- [Material shown]:
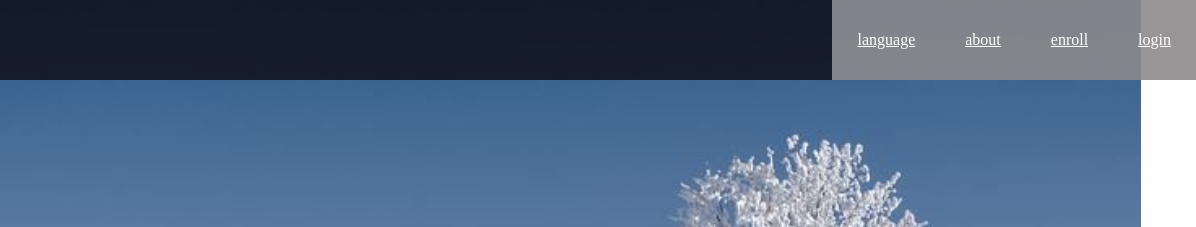
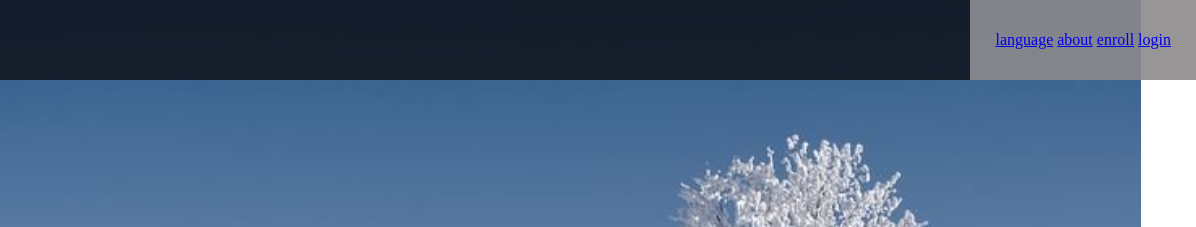
Before and after one commit to yamanetakehiro/github.io, a plain HTML site: page index.html in a window 1280 px wide. Shown: the top 227 px of the page, 84-1280 px from the left. Drawn offline with Linux system fonts and the light colour scheme.

Commit message:
Update stylesheet.css

```diff
--- a/stylesheet.css
+++ b/stylesheet.css
@@ -32,7 +32,7 @@ header {
 
 }
 
-.ni a {
+.ni{
     line-height: 80px;
     float: left;
     padding: 0 25px;
```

- [What you have to do]:
What is the number of lines above that contain "left"? Answer with that number only.

- [Answer area]:
2